I thought I was going well through COVID19, but then perhaps I wasn’t really. At the end of our lockdowns (in QLD), I came out with an injury. Another big set-back. Another round of ‘Katie, not again.’ I was close to retiring.
Then it was conversations with my Guide Bri Silk and coach Dan Atkins that had me turn it around, and it wasn’t easy. I knew deep down, I couldn’t end it on that note. There’s more I want to give back to my team. I’m grateful for their support and the team we have. I haven’t run now for months. Running is what I love because as runners know, it’s free, literally.
While I still have sight, my vision is becoming more tunnelled. It’s like a slow motion movie with someone turning the lights down.
And my hearing? Well without what I call my ‘ears’ my hearing aids, I am almost at the point of silence. It’s very quiet.

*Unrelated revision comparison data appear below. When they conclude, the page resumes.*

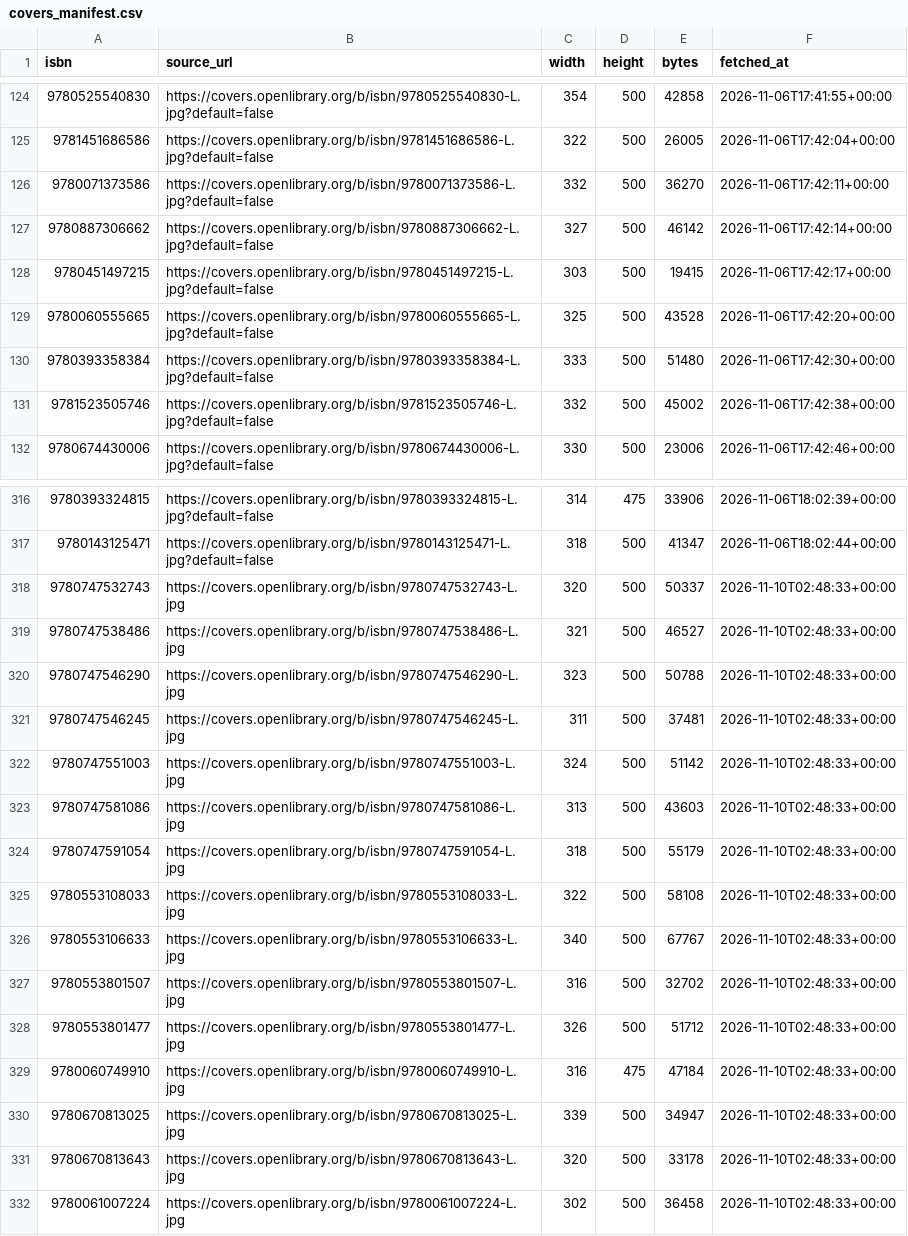
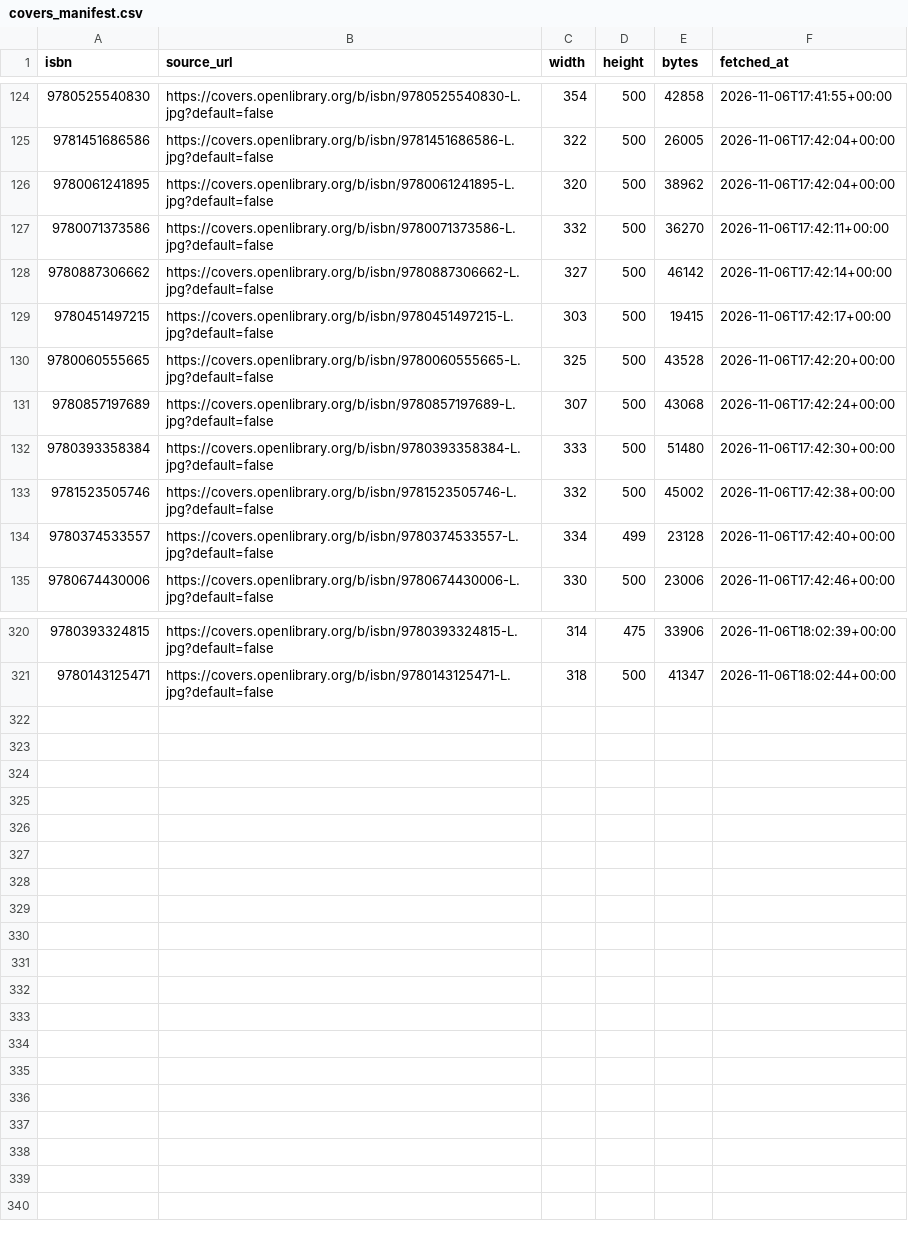
Before and after one commit to danishsary8/bookly_backend_v2, a CSV file: data/catalog/covers_manifest.csv, drawn as a sheet; only a part is shown, gaps mark what is left out; the diff covers the shown part only.

Commit message:
Consolidate outstanding backend work with safe catalogue tools

```diff
--- a/data/catalog/covers_manifest.csv
+++ b/data/catalog/covers_manifest.csv
@@ -125,2 +125,3 @@ isbn,source_url,width,height,bytes,fetched_at
 9781451686586,https://covers.openlibrary.org/b/isbn/9781451686586-L.jpg?default=false,322,500,26005,2026-11-06T17:42:04+00:00
+9780061241895,https://covers.openlibrary.org/b/isbn/9780061241895-L.jpg?default=false,320,500,38962,2026-11-06T17:42:04+00:00
 9780071373586,https://covers.openlibrary.org/b/isbn/9780071373586-L.jpg?default=false,332,500,36270,2026-11-06T17:42:11+00:00
@@ -129,4 +130,6 @@ isbn,source_url,width,height,bytes,fetched_at
 9780060555665,https://covers.openlibrary.org/b/isbn/9780060555665-L.jpg?default=false,325,500,43528,2026-11-06T17:42:20+00:00
+9780857197689,https://covers.openlibrary.org/b/isbn/9780857197689-L.jpg?default=false,307,500,43068,2026-11-06T17:42:24+00:00
 9780393358384,https://covers.openlibrary.org/b/isbn/9780393358384-L.jpg?default=false,333,500,51480,2026-11-06T17:42:30+00:00
 9781523505746,https://covers.openlibrary.org/b/isbn/9781523505746-L.jpg?default=false,332,500,45002,2026-11-06T17:42:38+00:00
+9780374533557,https://covers.openlibrary.org/b/isbn/9780374533557-L.jpg?default=false,334,499,23128,2026-11-06T17:42:40+00:00
 9780674430006,https://covers.openlibrary.org/b/isbn/9780674430006-L.jpg?default=false,330,500,23006,2026-11-06T17:42:46+00:00
@@ -317,16 +321 @@ isbn,source_url,width,height,bytes,fetched_at
 9780143125471,https://covers.openlibrary.org/b/isbn/9780143125471-L.jpg?default=false,318,500,41347,2026-11-06T18:02:44+00:00
-9780747532743,https://covers.openlibrary.org/b/isbn/9780747532743-L.jpg,320,500,50337,2026-11-10T02:48:33+00:00
-9780747538486,https://covers.openlibrary.org/b/isbn/9780747538486-L.jpg,321,500,46527,2026-11-10T02:48:33+00:00
-9780747546290,https://covers.openlibrary.org/b/isbn/9780747546290-L.jpg,323,500,50788,2026-11-10T02:48:33+00:00
-9780747546245,https://covers.openlibrary.org/b/isbn/9780747546245-L.jpg,311,500,37481,2026-11-10T02:48:33+00:00
-9780747551003,https://covers.openlibrary.org/b/isbn/9780747551003-L.jpg,324,500,51142,2026-11-10T02:48:33+00:00
-9780747581086,https://covers.openlibrary.org/b/isbn/9780747581086-L.jpg,313,500,43603,2026-11-10T02:48:33+00:00
-9780747591054,https://covers.openlibrary.org/b/isbn/9780747591054-L.jpg,318,500,55179,2026-11-10T02:48:33+00:00
-9780553108033,https://covers.openlibrary.org/b/isbn/9780553108033-L.jpg,322,500,58108,2026-11-10T02:48:33+00:00
-9780553106633,https://covers.openlibrary.org/b/isbn/9780553106633-L.jpg,340,500,67767,2026-11-10T02:48:33+00:00
-9780553801507,https://covers.openlibrary.org/b/isbn/9780553801507-L.jpg,316,500,32702,2026-11-10T02:48:33+00:00
-9780553801477,https://covers.openlibrary.org/b/isbn/9780553801477-L.jpg,326,500,51712,2026-11-10T02:48:33+00:00
-9780060749910,https://covers.openlibrary.org/b/isbn/9780060749910-L.jpg,316,475,47184,2026-11-10T02:48:33+00:00
-9780670813025,https://covers.openlibrary.org/b/isbn/9780670813025-L.jpg,339,500,34947,2026-11-10T02:48:33+00:00
-9780670813643,https://covers.openlibrary.org/b/isbn/9780670813643-L.jpg,320,500,33178,2026-11-10T02:48:33+00:00
-9780061007224,https://covers.openlibrary.org/b/isbn/9780061007224-L.jpg,302,500,36458,2026-11-10T02:48:33+00:00
```
Also changed, not shown: 1 added row and 4 edited cells elsewhere in this file, 16 other files.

Every run I do (which is always confined to a road or laps of a park), my senses do come alive. I feel the sun on my face, I see the vastAustralian bright blue sky and the contrast of the green in the trees – it is bliss.
In a sense, the light is turning back on in that I feel everything is heightened. Losing my eyesight has intensified my gratitude for every moment. Losing senses almost heightens your awareness of stillness, and there's solitude in that.
I did this video for Hoka One One Australia about 2 months ago, right before I got injured. The irony of the timing. Then after seeing my Physio Rick yesterday, I thought now was the time to post it. Rick confirmed that tomorrow, after months of rehab I am taking my first steps back to running.
The road to Tokyo. 388 days to go. 388 days to cherish.
To Dan and Bri, thank you. And to Leah Gilbert, my counsellor and performance mentor - thank you.